* DATA TO PROCESS *
- Opening Delimiter -
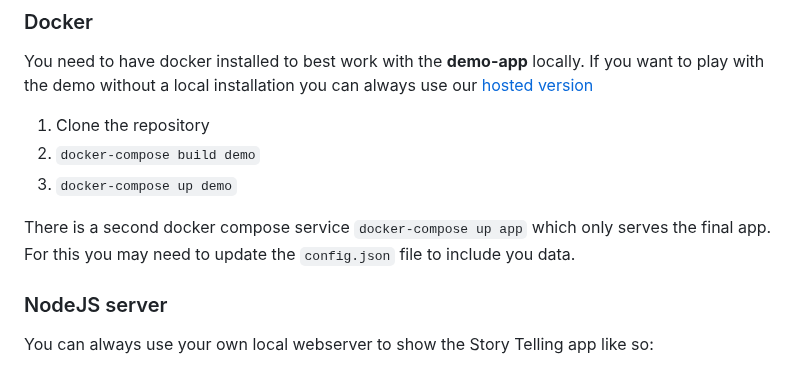
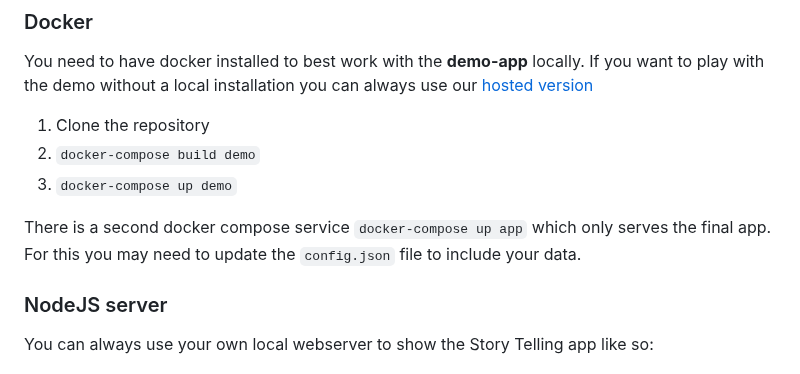
Before and after one commit to googlemaps-samples/js-3d-storytelling, a Markdown page: README.md, the part around the change. Drawn GitHub-style.

Commit message:
Update README.md
Co-authored-by: Mo <post@moritzbecker.de>

```diff
--- a/README.md
+++ b/README.md
@@ -79,7 +79,7 @@ You need to have docker installed to best work with the **demo-app** locally. If
 2. `docker-compose build demo`
 3. `docker-compose up demo`
 
-There is a second docker compose service `docker-compose up app` which only serves the final app. For this you may need to update the `config.json` file to include you data.
+There is a second docker compose service `docker-compose up app` which only serves the final app. For this you may need to update the `config.json` file to include your data.
 
 ### NodeJS server
 
```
- Closing Delimiter -
Search the listing above for lines containing "demo", and copy them.

@@ -79,7 +79,7 @@ You need to have docker installed to best work with the **demo-app** locally. If
 2. `docker-compose build demo`
 3. `docker-compose up demo`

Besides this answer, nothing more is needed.